View Full Version : Slides v Rollers

21-10-2014, 10:43 PM
Hi All

I am thinking of building a 3Axis CNC mill.

I have been looking online at what others have done and I see a lot of people using rollers on the axis motion. However, all "real" machine tools that I have worked with have used sliding steel-on-oil-on-steel surfaces. No wheels or rollers just flat surface on flat surface or v on v. Do I have the wrong impression of the professional stuff or is there a reason that home brewers do it differently?



22-10-2014, 07:57 AM
Many reasons, some for expediency, some related to usage.

You say 'mill' so I'm assuming a small (relatively) moving table in X & Y. At those sizes, and if you have the means to create, classic dovetail/gib arrangements work, but need far more torque from motors to overcome stiction.

For home build, and for larger machines, linear bearings, particularly profiled rails, are far easier to use and their low friction allows for much higher feed rates with smaller motors. Often these machines will be designed to cut wood as well as alloy. Sawdust and oiled steel/steel dovetails don't play together well.

I think you'll find many very large commercial HSM machines use rails as well these days.

22-10-2014, 09:43 AM
One advantage of a linear guide system with sliding contact (e.g. dovetails) is that you get large areas in contact with an oil layer in between, which is much better for damping than bearings with point contact. But as irving said, most modern machines seem to use rails now as there's other ways to alleviate problems with resonance.

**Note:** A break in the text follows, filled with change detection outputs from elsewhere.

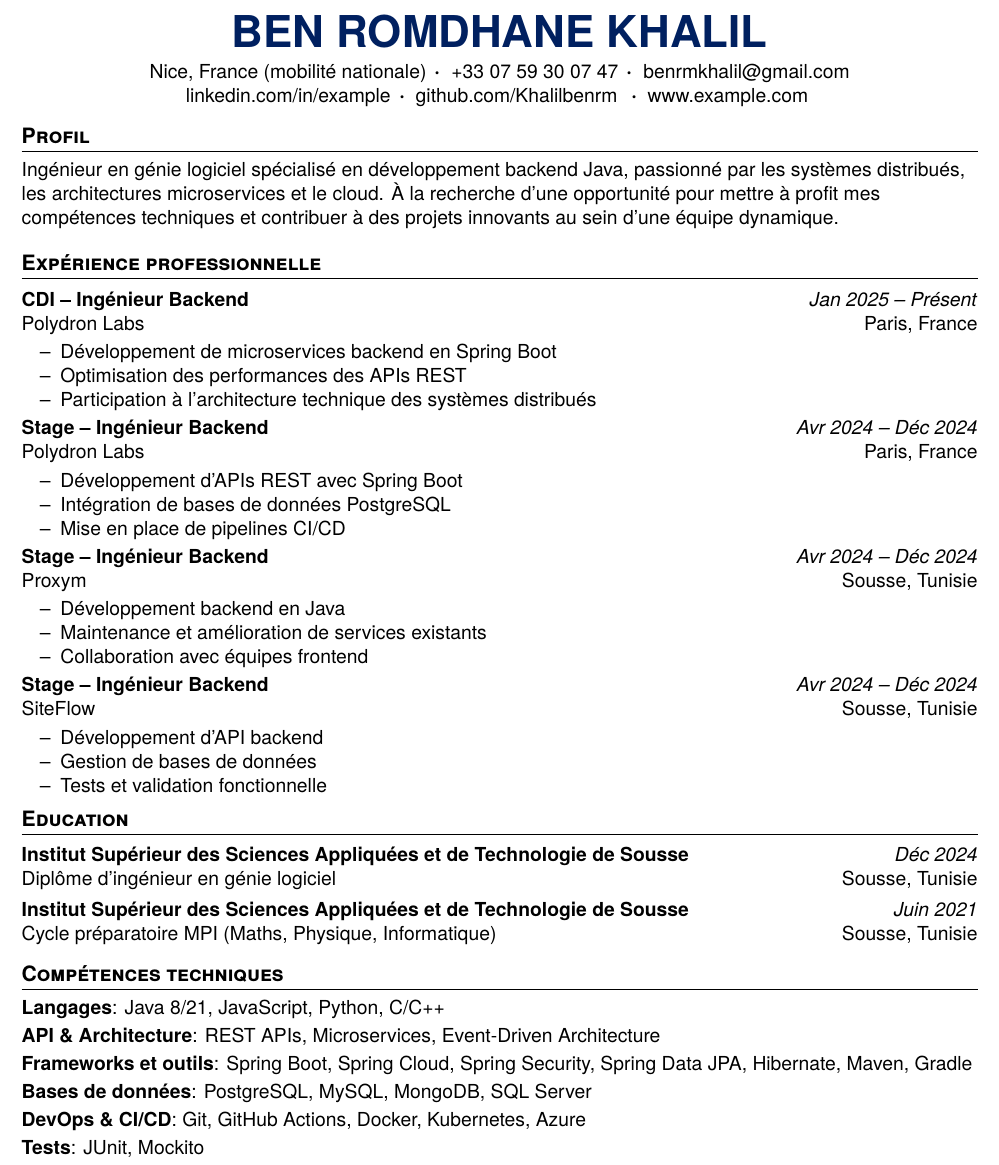
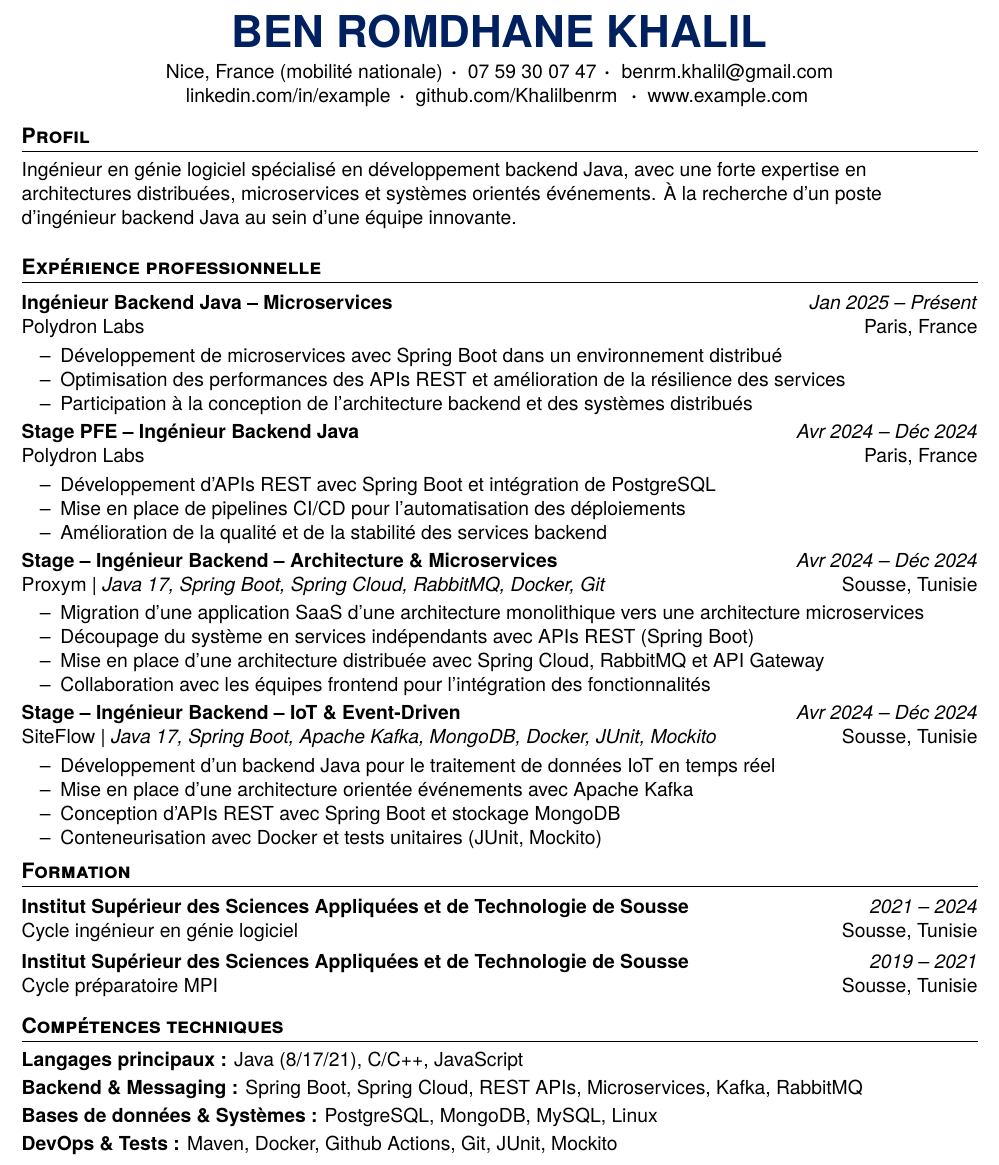
Before and after one commit to Khalilbenrm/latex_cv, a LaTeX CV (cv_khalil_ben_romdhane/junior_developer_template/main.tex): part of the page, cut so that both start at the same text. Compiled offline with XeLaTeX.

Commit message:
cv update

```diff
--- a/cv_khalil_ben_romdhane/junior_developer_template/main.tex
+++ b/cv_khalil_ben_romdhane/junior_developer_template/main.tex
@@ -3,116 +3,114 @@
 \begin{document}
 
 %-------------------------------------------------------------------------------
-% Header
+% HEADER
 %-------------------------------------------------------------------------------
+\Header
+    {BEN ROMDHANE KHALIL}% name
+     {Nice, France (mobilité nationale)} % city, province
+    {07 59 30 07 47} % phone number
+    {benrm.khalil@gmail.com} % email
+    {example} % https://linkedin.com/in/_______
+    {Khalilbenrm} % https://github.com/_______
+    [www.example.com] % website - this parameter is optional, removing it won't impact the function's behavior
 
-\Header
-    {BEN ROMDHANE KHALIL}
-    {Nice, France (mobilité nationale)}
-    {+33 07 59 30 07 47}
-    {benrmkhalil@gmail.com}
-    {example}
-    {Khalilbenrm}
-    [www.example.com]
 
 %-------------------------------------------------------------------------------
-% Profile
+% PROFILE
 %-------------------------------------------------------------------------------
 
 \section{Profil}
+
 \Profil
-{Ingénieur en génie logiciel spécialisé en développement backend Java, passionné par les systèmes distribués, les architectures microservices et le cloud. À la recherche d'une opportunité pour mettre à profit mes compétences techniques et contribuer à des projets innovants au sein d'une équipe dynamique.}
+{Ingénieur en génie logiciel spécialisé en développement backend Java, avec une forte expertise en architectures distribuées, microservices et systèmes orientés événements. À la recherche d’un poste d’ingénieur backend Java au sein d’une équipe innovante.}
 
-\vspace{-10pt}
-
+\vspace{-8pt}
 
 %-------------------------------------------------------------------------------
-% Experience
+% EXPERIENCE
 %-------------------------------------------------------------------------------
 
 \section{Expérience professionnelle}
 
 \WorkExperience
-{CDI -- Ingénieur Backend}
+{Ingénieur Backend Java -- Microservices}
 {Polydron Labs}
 {Jan 2025 -- Présent}
 {Paris, France}
 {
-\item Développement de microservices backend en Spring Boot
-\item Optimisation des performances des APIs REST
-\item Participation à l’architecture technique des systèmes distribués
+\item Développement de microservices avec Spring Boot dans un environnement distribué
+\item Optimisation des performances des APIs REST et amélioration de la résilience des services
+\item Participation à la conception de l’architecture backend et des systèmes distribués
 }
 
 \WorkExperience
-{Stage -- Ingénieur Backend}
+{Stage PFE -- Ingénieur Backend Java}
 {Polydron Labs}
 {Avr 2024 -- Déc 2024}
 {Paris, France}
 {
-\item Développement d’APIs REST avec Spring Boot
-\item Intégration de bases de données PostgreSQL
-\item Mise en place de pipelines CI/CD
+\item Développement d’APIs REST avec Spring Boot et intégration de PostgreSQL
+\item Mise en place de pipelines CI/CD pour l’automatisation des déploiements
+\item Amélioration de la qualité et de la stabilité des services backend
 }
 
 \WorkExperience
-{Stage -- Ingénieur Backend}
-{Proxym}
+{Stage -- Ingénieur Backend -- Architecture \& Microservices}
+{Proxym | \textit{Java 17, Spring Boot, Spring Cloud, RabbitMQ, Docker, Git}}
 {Avr 2024 -- Déc 2024}
 {Sousse, Tunisie}
 {
-\item Développement backend en Java
-\item Maintenance et amélioration de services existants
-\item Collaboration avec équipes frontend
+\item Migration d’une application SaaS d’une architecture monolithique vers une architecture microservices
+\item Découpage du système en services indépendants avec APIs REST (Spring Boot)
+\item Mise en place d’une architecture distribuée avec Spring Cloud, RabbitMQ et API Gateway
+\item Collaboration avec les équipes frontend pour l’intégration des fonctionnalités
 }
 
 \WorkExperience
-{Stage -- Ingénieur Backend}
-{SiteFlow}
+{Stage -- Ingénieur Backend -- IoT \& Event-Driven}
+{SiteFlow | \textit{Java 17, Spring Boot, Apache Kafka, MongoDB, Docker, JUnit, Mockito}}
 {Avr 2024 -- Déc 2024}
 {Sousse, Tunisie}
 {
-\item Développement d’API backend
-\item Gestion de bases de données
-\item Tests et validation fonctionnelle
+\item Développement d’un backend Java pour le traitement de données IoT en temps réel
+\item Mise en place d’une architecture orientée événements avec Apache Kafka
+\item Conception d’APIs REST avec Spring Boot et stockage MongoDB
+\item Conteneurisation avec Docker et tests unitaires (JUnit, Mockito)
 }
 
 \vspace{-10pt}
 
 %-------------------------------------------------------------------------------
-% Education
+% EDUCATION
 %-------------------------------------------------------------------------------
 
-\section{Education}
+\section{Formation}
 
 \EducationExperience
 {Institut Supérieur des Sciences Appliquées et de Technologie de Sousse}
-{Diplôme d’ingénieur en génie logiciel}
-{Déc 2024}
+{Cycle ingénieur en génie logiciel}
+{2021 -- 2024}
 {Sousse, Tunisie}
 
 \EducationExperience
 {Institut Supérieur des Sciences Appliquées et de Technologie de Sousse}
-{Cycle préparatoire MPI (Maths, Physique, Informatique)}
-{Juin 2021}
+{Cycle préparatoire MPI}
+{2019 -- 2021}
 {Sousse, Tunisie}
 
 \vspace{-10pt}
 
-
 %-------------------------------------------------------------------------------
-% Skills
+% SKILLS
 %-------------------------------------------------------------------------------
 
 \section{Compétences techniques}
 
 \SkillList{
-    \SkillItem{Langages}{: Java 8/21, JavaScript, Python, C/C++}
-    \SkillItem{API \& Architecture}{: REST APIs, Microservices, Event-Driven Architecture}
-    \SkillItem{Frameworks et outils}{: Spring Boot, Spring Cloud, Spring Security, Spring Data JPA, Hibernate, Maven, Gradle}
-    \SkillItem{Bases de données}{: PostgreSQL, MySQL, MongoDB, SQL Server}
-    \SkillItem{DevOps \& CI/CD}{: Git, GitHub Actions, Docker, Kubernetes, Azure}
-    \SkillItem{Tests}{: JUnit, Mockito}
-
+    \SkillItem{Langages principaux : }{Java (8/17/21), C/C++, JavaScript}
+    \SkillItem{Backend \& Messaging : }{Spring Boot, Spring Cloud, REST APIs, Microservices, Kafka, RabbitMQ}
+    \SkillItem{Bases de données \& Systèmes : }{PostgreSQL, MongoDB, MySQL, Linux}
+    \SkillItem{DevOps \& Tests : }{Maven, Docker, Github Actions, Git, JUnit, Mockito}
 }
 
 \end{document}
```
Also changed, not shown: cv_khalil_ben_romdhane/professional_developer_template/main.tex (+0 -8 lines), cv_khalil_ben_romdhane/junior_developer_template/main.pdf.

22-10-2014, 07:54 PM
It all depends on how much money you spend. Lots of top end machines still use box ways combined with turcite, as they give a sturdier setup with the natural damping of cast iron and the turcite reduces stiction compared with conventional metal on metal. The issue with linear ways is you effectively introduce a bit springy steel into the machine, however linear rails implemented correctly it's not that big an issue.

Off course linear rails have the advantages of having less stiction, require pretty much no maintenance over their life, and are far easier to replace if they do happen to wear out.